By Tim Atkin

It was inevitable, given the scale of last week's horrific events in New York and Washington, that the frigid finger of death would touch the wine trade as it did so many others. The losses suffered by our industry may look small when set alongside the devastation visited on the financial sector, but that does not make them any easier to swallow. No one can say what the final death toll will be in America. At the moment, we know of two wine-related tragedies, although there may be more to come. The first was the death of the enormously likeable Christian Adams, export marketing director of the German Wine Institute, aboard UA flight 93 from Newark to San Francisco, the plane that crashed in Pittsburgh, apparently on its way to attack Camp David. The second was the loss of Windows on the World, one of New York's most famous restaurants, and its spectacular wine list. Hundreds of staff and breakfasting customers lost their lives on floors 106 and 107 of the World Trade Center.

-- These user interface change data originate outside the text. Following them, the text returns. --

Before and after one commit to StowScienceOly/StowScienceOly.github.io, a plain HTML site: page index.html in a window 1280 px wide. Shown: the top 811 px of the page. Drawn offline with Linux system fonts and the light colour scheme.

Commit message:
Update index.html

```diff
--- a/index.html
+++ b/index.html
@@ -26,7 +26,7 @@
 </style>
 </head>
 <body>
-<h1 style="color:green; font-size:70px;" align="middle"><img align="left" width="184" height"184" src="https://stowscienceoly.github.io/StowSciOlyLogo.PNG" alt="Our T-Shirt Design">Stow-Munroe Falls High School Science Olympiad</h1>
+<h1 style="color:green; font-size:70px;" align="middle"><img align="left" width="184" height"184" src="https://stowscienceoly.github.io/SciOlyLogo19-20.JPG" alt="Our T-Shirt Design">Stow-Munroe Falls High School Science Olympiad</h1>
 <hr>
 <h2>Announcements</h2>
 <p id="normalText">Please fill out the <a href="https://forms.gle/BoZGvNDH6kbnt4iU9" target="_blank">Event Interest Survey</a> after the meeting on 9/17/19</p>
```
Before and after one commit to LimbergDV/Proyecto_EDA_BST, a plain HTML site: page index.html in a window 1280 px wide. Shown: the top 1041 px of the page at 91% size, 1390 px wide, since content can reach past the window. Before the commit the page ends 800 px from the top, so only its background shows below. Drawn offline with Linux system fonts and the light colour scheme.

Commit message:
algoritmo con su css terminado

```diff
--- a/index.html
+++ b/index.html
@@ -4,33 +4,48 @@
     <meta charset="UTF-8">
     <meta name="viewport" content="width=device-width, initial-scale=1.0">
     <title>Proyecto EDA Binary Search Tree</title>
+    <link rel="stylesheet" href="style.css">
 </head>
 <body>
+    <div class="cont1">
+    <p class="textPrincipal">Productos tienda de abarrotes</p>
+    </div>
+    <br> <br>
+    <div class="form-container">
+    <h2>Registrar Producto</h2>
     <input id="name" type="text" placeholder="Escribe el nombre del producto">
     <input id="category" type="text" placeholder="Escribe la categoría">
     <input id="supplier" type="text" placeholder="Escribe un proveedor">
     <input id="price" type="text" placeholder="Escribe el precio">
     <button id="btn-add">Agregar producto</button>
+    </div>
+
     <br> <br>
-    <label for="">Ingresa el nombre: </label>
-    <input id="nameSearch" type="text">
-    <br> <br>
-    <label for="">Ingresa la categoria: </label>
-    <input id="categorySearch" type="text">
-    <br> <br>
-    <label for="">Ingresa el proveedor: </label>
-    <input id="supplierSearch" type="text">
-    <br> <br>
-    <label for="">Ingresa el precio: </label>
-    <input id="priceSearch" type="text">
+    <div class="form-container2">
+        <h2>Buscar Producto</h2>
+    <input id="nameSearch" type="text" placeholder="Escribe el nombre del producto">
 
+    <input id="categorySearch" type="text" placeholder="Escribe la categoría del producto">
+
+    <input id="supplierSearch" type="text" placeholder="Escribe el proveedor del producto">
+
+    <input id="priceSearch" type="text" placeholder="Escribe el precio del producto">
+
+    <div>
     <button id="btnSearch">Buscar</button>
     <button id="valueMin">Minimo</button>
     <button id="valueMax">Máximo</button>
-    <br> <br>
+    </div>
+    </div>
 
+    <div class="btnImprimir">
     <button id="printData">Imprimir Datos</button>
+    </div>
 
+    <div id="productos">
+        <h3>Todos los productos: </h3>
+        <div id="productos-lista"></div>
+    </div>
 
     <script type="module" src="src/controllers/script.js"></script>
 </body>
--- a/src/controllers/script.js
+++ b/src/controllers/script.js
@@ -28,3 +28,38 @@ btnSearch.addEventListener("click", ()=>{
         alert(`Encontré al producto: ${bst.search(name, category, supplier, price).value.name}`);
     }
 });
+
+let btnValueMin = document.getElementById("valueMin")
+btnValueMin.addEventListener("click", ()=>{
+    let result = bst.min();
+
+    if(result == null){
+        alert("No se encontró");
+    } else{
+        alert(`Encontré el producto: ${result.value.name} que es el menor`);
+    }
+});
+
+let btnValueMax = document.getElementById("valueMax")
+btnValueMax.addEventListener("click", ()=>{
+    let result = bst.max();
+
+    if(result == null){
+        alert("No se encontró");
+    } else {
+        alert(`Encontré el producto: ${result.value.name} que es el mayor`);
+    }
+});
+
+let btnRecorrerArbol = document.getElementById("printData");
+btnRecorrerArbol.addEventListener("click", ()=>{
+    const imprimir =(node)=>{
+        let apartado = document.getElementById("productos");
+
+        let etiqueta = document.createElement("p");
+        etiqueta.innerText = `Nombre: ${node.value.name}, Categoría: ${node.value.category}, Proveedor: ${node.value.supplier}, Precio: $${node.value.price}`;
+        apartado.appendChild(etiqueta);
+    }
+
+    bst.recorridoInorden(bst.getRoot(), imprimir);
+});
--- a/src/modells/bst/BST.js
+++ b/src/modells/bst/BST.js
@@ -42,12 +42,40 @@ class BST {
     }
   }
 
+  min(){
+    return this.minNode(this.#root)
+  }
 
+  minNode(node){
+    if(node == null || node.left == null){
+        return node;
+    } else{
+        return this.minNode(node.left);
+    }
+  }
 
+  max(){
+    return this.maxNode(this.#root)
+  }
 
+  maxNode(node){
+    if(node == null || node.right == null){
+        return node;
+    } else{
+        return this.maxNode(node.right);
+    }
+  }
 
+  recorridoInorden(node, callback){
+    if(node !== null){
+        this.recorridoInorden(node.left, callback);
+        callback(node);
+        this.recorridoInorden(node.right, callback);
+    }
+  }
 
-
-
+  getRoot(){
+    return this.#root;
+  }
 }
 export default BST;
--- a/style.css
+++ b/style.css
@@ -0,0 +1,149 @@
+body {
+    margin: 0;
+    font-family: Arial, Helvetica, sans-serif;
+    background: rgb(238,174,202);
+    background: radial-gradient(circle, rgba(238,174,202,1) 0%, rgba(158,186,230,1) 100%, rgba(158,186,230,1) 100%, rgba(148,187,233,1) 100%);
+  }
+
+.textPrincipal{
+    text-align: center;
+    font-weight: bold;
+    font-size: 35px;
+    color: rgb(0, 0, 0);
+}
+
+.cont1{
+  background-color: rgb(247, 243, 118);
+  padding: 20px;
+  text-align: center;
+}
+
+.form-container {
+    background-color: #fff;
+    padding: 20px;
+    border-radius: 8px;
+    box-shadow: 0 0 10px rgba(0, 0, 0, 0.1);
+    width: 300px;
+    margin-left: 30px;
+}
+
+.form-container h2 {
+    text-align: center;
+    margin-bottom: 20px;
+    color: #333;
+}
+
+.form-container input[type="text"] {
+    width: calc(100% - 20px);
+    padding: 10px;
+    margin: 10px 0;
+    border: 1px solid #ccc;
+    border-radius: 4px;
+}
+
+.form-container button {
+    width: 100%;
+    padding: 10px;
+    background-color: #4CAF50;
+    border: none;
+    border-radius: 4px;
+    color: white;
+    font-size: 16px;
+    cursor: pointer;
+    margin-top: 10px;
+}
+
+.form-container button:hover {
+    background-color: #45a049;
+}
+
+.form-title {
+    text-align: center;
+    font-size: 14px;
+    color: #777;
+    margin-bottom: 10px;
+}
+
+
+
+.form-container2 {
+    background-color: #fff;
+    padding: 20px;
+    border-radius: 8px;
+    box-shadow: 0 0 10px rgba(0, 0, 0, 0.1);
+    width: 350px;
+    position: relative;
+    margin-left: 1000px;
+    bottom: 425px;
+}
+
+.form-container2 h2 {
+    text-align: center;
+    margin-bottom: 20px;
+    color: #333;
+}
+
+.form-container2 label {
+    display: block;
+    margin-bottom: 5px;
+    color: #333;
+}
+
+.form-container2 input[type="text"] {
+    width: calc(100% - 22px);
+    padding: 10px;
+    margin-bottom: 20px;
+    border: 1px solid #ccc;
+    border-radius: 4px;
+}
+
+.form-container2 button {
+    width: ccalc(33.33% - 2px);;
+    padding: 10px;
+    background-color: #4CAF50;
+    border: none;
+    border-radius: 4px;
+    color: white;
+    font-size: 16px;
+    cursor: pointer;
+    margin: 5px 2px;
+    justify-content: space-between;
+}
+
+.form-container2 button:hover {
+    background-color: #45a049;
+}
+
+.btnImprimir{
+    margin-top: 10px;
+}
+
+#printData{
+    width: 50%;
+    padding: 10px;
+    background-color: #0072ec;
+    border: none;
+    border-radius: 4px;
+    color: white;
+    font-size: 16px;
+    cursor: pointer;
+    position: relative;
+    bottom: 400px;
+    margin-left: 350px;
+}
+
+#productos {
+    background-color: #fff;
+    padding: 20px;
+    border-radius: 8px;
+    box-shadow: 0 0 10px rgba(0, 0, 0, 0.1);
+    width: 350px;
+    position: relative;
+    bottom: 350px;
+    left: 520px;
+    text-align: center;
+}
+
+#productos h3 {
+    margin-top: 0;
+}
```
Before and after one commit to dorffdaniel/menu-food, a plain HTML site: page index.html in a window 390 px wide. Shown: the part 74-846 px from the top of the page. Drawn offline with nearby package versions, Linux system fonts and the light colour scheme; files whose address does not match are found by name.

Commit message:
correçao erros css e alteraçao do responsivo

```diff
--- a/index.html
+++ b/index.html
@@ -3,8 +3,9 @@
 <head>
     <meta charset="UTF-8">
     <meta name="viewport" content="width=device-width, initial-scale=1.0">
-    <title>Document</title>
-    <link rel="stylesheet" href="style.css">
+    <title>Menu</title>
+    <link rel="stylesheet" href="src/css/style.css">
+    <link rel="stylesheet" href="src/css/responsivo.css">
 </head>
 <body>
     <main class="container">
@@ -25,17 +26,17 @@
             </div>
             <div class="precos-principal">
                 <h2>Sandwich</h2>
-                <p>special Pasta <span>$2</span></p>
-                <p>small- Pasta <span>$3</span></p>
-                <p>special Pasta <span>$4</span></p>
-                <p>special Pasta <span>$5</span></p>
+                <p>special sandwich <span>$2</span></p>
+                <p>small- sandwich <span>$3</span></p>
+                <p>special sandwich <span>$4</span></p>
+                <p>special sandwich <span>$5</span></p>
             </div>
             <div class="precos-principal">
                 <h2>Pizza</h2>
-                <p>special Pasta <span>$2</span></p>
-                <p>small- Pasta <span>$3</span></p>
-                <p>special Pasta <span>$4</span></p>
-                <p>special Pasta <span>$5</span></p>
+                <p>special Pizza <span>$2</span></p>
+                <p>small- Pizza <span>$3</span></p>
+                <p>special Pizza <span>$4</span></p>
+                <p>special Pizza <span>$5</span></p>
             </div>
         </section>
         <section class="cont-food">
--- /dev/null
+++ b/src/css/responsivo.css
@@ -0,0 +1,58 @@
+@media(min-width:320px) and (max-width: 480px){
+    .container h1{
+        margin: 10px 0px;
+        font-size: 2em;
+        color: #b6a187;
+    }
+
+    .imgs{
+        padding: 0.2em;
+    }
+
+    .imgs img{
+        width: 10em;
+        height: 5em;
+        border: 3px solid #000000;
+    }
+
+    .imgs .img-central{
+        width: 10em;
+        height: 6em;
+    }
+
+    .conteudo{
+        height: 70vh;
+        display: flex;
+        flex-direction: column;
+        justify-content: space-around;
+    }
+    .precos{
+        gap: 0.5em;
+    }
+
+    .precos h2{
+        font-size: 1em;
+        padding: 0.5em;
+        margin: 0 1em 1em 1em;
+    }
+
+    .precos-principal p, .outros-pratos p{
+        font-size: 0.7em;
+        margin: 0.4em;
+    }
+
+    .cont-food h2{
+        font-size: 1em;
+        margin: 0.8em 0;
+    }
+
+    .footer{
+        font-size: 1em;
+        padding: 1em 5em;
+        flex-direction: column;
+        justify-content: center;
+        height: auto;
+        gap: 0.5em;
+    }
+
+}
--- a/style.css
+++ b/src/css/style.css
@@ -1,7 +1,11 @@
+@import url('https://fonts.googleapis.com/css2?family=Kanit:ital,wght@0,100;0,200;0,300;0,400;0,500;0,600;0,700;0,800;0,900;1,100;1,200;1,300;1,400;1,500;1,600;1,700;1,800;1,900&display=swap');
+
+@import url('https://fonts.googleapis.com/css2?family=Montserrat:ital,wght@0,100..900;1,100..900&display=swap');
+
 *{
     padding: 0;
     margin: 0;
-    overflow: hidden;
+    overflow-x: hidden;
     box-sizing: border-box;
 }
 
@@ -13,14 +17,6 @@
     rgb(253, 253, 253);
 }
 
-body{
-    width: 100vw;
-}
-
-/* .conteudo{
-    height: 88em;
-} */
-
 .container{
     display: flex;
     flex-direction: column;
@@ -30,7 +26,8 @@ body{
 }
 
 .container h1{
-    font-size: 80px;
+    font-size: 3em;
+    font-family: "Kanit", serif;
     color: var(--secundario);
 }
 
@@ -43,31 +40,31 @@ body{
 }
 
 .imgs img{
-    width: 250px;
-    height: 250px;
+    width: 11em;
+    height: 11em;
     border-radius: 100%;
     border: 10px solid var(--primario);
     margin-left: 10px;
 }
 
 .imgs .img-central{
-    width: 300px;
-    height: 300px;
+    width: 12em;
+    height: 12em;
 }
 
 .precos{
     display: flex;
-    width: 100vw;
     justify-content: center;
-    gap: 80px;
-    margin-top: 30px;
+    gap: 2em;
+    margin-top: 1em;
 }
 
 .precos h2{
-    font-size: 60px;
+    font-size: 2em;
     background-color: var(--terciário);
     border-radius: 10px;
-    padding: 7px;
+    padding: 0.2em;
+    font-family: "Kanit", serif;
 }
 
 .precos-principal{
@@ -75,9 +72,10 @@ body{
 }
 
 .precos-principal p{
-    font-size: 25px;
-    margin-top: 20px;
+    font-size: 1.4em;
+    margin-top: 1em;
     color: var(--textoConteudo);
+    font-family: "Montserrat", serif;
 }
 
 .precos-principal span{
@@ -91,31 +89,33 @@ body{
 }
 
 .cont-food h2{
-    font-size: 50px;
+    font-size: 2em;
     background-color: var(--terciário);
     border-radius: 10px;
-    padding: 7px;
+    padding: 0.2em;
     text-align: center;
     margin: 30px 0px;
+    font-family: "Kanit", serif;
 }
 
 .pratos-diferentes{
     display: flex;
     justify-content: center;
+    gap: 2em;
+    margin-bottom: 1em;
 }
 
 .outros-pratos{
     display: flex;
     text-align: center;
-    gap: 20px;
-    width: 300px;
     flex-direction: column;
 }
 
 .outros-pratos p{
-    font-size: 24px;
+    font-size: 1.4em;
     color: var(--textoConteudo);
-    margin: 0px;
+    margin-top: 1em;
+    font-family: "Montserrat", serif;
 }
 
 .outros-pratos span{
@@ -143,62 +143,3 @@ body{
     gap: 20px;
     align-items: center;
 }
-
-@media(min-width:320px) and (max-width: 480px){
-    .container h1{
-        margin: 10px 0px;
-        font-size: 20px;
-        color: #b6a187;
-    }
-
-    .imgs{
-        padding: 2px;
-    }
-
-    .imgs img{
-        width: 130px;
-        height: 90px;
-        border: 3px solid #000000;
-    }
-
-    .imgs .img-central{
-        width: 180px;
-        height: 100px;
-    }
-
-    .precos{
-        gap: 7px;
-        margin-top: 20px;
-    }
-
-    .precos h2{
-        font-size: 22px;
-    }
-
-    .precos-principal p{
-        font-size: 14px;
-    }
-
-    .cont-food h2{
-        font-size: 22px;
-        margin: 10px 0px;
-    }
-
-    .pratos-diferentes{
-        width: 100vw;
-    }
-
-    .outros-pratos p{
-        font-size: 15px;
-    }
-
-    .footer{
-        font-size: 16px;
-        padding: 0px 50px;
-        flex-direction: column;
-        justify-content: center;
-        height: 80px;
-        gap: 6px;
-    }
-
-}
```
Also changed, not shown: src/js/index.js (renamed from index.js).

At the time of writing, we do not know if Kevin Zraly, the restaurant's figurehead and one of the wine trade's great educators, was among them. It is difficult to know how to respond to what happened on 11 September. Anger, disbelief, pity, horror and an enervating sense of sadness are just some of the emotions we have all been through in the last few days. At such a time, the wine trade can seem like a small, even irrelevant backwater. While we chattered about Malbec at the Argentinian tasting in Whitehall, extremists were killing thousands of innocent civilians. And yet Harpers believes that wine should be part of a civilised response to such ineffable acts of barbarism. Writing in The Guardian, Jay McInerney, author of "Bright Lights, Big City", admitted that he drank several bottles of 1985 Lynch-Bages with friends on that fateful Tuesday. He was certainly not alone in raiding his wine collection for something memorable. Usually, favourite bottles are reserved for more auspicious moments, but many of us must have sought solace in our cellars that night. As one online forum member put it: "I raise a glass in solemn tribute to the dead, the wounded, the families. I raise a glass in thanks to the workers and volunteers who risked their lives to help." And to the terrorists, "I raise a glass in substitute for a middle finger." He could also have raised a glass in defiance of religious fanaticism, as a tribute to humanity, as a hymn to life. Wine at its best is about landscapes, communities, history and tradition, but most of all it is about people. Drinking a good bottle of wine won't resurrect the dead, but in its own simple way it's the most appropriate epitaph there is.